October 22, 2007
Report Raises Awareness of Obstetric Fistula
Special Issue of Obstetric Journal Brings Visibility to Devastating Postpartum Condition
Virtually eliminated in developed nations, a postpartum condition known as obstetric fistula continues to debilitate millions of women in developing nations, and in a special issue of the International Journal of Gynecology and Obstetrics, researchers at Johns Hopkins Bloomberg School of Public Health draw attention to the devastating effects of the condition, as well as to the need for more data and for an improved public health strategy. Obstetric fistula, a permanent condition resulting from obstructed labor and usually accompanied by fetal death, causes women to experience constant leakage of urine or feces. Unable to resume their functions as wives and mothers, these women often are ostracized by their families and communities. The supplement, funded by the Bill and Melinda Gates Institute for Population and Reproductive Health at Johns Hopkins School of Public Health and UNFPA (United Nations Population Fund), was released October 18 to coincide with the Women Deliver Global Conference in London.
Over the last century, fistula has become unknown in developed nations, as improvements in obstetric care, particularly in the availability of C-sections, have reduced the incidence almost to zero; in the rare cases of fistula in developed nations, treatment, which requires complicated surgery, is available.

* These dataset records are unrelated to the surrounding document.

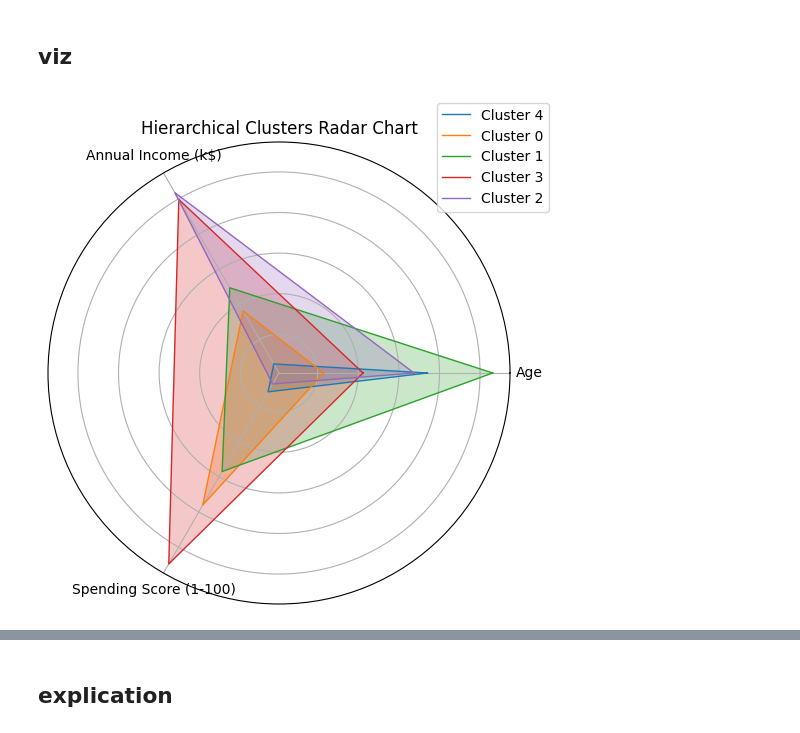
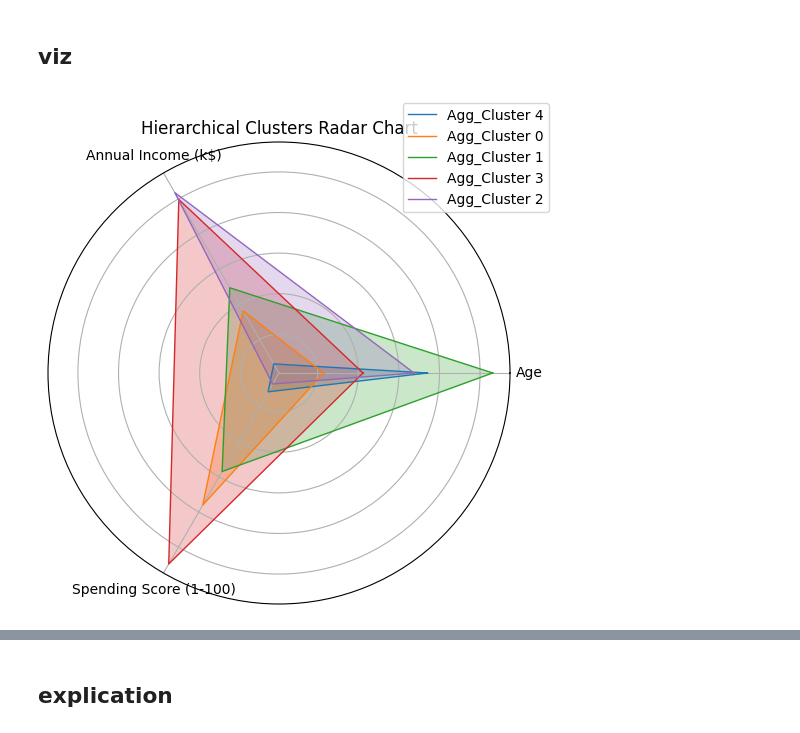
Before and after one commit to adibk/customer_analysis, a Jupyter notebook: shopping_mall/jupyter_Mall.ipynb, the cells around one changed output, grey strips where cells are left out. Saved outputs shown, nothing was run; the diff lists cells and outputs as text; code cells hidden in the pictures.

```diff
--- a/shopping_mall/jupyter_Mall.ipynb
+++ b/shopping_mall/jupyter_Mall.ipynb
@@ -197,5 +169,4 @@ kmeans.fit(scaled_df)
 # %% [output]
 KMeans(n_clusters=5, n_init=10, random_state=42)
 # %%
-df['Cluster'] = kmeans.labels_
-df
+scaled_df['Cluster'] = kmeans.labels_
@@ -234,15 +206,14 @@ kmeans_summary
 # %% [markdown]
 ## viz
 # %%
-
 def create_radar_chart(data, title, labels):
     num_vars = len(labels)
     angles = np.linspace(0, 2 * np.pi, num_vars, endpoint=False).tolist()
     angles += angles[:1]
     fig, ax = plt.subplots(figsize=(6, 6), subplot_kw=dict(polar=True))
 
-    for cluster in df['Cluster'].unique():
-        values = df[df['Cluster'] == cluster][labels].mean().tolist()
+    for cluster in scaled_df['Cluster'].unique():
+        values = scaled_df[scaled_df['Cluster'] == cluster][labels].mean().tolist()
         values += values[:1]
         ax.plot(angles, values, linewidth=1, linestyle='solid', label=f'Cluster {cluster}')
         ax.fill(angles, values, alpha=0.25)
@@ -345,7 +268,7 @@ plt.show()
 [figure]
 # %% [markdown]
 ## model
-# %%
-hierarchical_clustering = AgglomerativeClustering(n_clusters=5)
-cluster_labels = hierarchical_clustering.fit_predict(scaled_df)
-scaled_df['Cluster'] = cluster_labels
+# %%
+hierarchical_clustering = AgglomerativeClustering(n_clusters=5)
+cluster_labels = hierarchical_clustering.fit_predict(scaled_df.iloc[:, :-1])
+scaled_df['Agg_Cluster'] = cluster_labels
@@ -375,32 +324,27 @@ agg_summary
 # %% [markdown]
 ## viz
 # %%
-def create_radar_chart(data, title, labels):
+def create_radar_chart(df, title, labels):
     num_vars = len(labels)
     angles = np.linspace(0, 2 * np.pi, num_vars, endpoint=False).tolist()
-
-    # The plot is a circle, so we need to "complete the loop"
-    # and append the start to the end.
     angles += angles[:1]
-
     fig, ax = plt.subplots(figsize=(6, 6), subplot_kw=dict(polar=True))
 
-    for cluster in data['Cluster'].unique():
-        values = data[data['Cluster'] == cluster][labels].mean().tolist()
+    for cluster in scaled_df['Agg_Cluster'].unique():
+        values = scaled_df[scaled_df['Agg_Cluster'] == cluster][labels].mean().tolist()
         values += values[:1]
-        ax.plot(angles, values, linewidth=1, linestyle='solid', label=f'Cluster {cluster}')
+        ax.plot(angles, values, linewidth=1, linestyle='solid', label=f'Agg_Cluster {cluster}')
         ax.fill(angles, values, alpha=0.25)
 
     ax.set_yticklabels([])
     ax.set_xticks(angles[:-1])
     ax.set_xticklabels(labels)
     ax.legend(loc='upper right', bbox_to_anchor=(1.1, 1.1))
 
     plt.title(title)
     plt.show()
 
-# Step 5: Define labels and create the radar chart
 labels = ['Age', 'Annual Income (k$)', 'Spending Score (1-100)']
-create_radar_chart(scaled_df, 'Hierarchical Clusters Radar Chart', labels)
+create_radar_chart(df, 'Hierarchical Clusters Radar Chart', labels)
 # %% [output]
-[figure, old version]
+[figure, new version]
```
Also changed, not shown: parts of 44 cells of this notebook.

In developing nations, however, when obstructed delivery (delivery lasting longer than three days) results in fistula, the woman not only suffers the loss of the child and the physical damage, but often she is stigmatized and shunned by her husband and community. “She becomes an outcast, and her life is changed forever—socially, economically, psychologically,” said Saifuddin Ahmed, PhD, one of the co-editors of the special issue and an assistant professor in the Bloomberg School’s Department of Population, Family and Reproductive Health.
“Until recently, this condition has been completely ignored by public health officials,” said Ahmed. In the special issue’s foreword, the co-authors contend that the continued existence of fistula is a “shameful affront” to those who plan and implement public health policies.
With funding from the UNFPA, Ahmed, René Genadry, MD, associate professor of obstetrics and gynecology in Johns Hopkins School of Medicine and Cynthia Stanton, PhD, MPH, an assistant professor at the School’s Department of Population, Family and Reproductive Health, will lead a study, expected to begin by the end of this year, in which they examine the social aspects of fistula—both the etiology of the condition and the patients’ re-integration into society after reparative surgery. A further goal of the study is to increase visibility of the condition and to develop a standardized classification system to improve its clinical management and repair. The seven countries included in the study are Bangladesh, Benin, Ethiopia, Mali, Niger, Nigeria and Sudan; Ahmed, Genadry and Stanton expect to work with the World Health Organization.
Because the surgery to repair fistula is complex, said Ahmed, “prevention is the key.” Amy Tsui, PhD, director of the Bill and Melinda Gates Institute for Population and Reproductive Health at Johns Hopkins School of Public Health, noted that C-sections are only part of the prevention. “In some countries,” said Tsui, “girls are having their first births at age 13, and their bodies just aren’t ready to deliver babies. Part of prevention is delaying the age of pregnancy, which means delaying the age of marriage.”
“Prevention and Treatment of Obstetric Fistula: Identifying Research Needs and Public Health Priorities,” was co-edited by Saifuddin Ahmed, PhD; René Genadry, MD, an obstetrician at Johns Hopkins School of Medicine; and Cynthia Stanton, PhD, MPH.
The supplement was funded by the Bill and Melinda Gates Institute for Population and Reproductive Health at Johns Hopkins School of Public Health and by UNFPA (United Nations Population Fund).Public Affairs media contact for the Johns Hopkins Bloomberg School of Public Health: Tim Parsons at 410-955-6878 or email@example.com.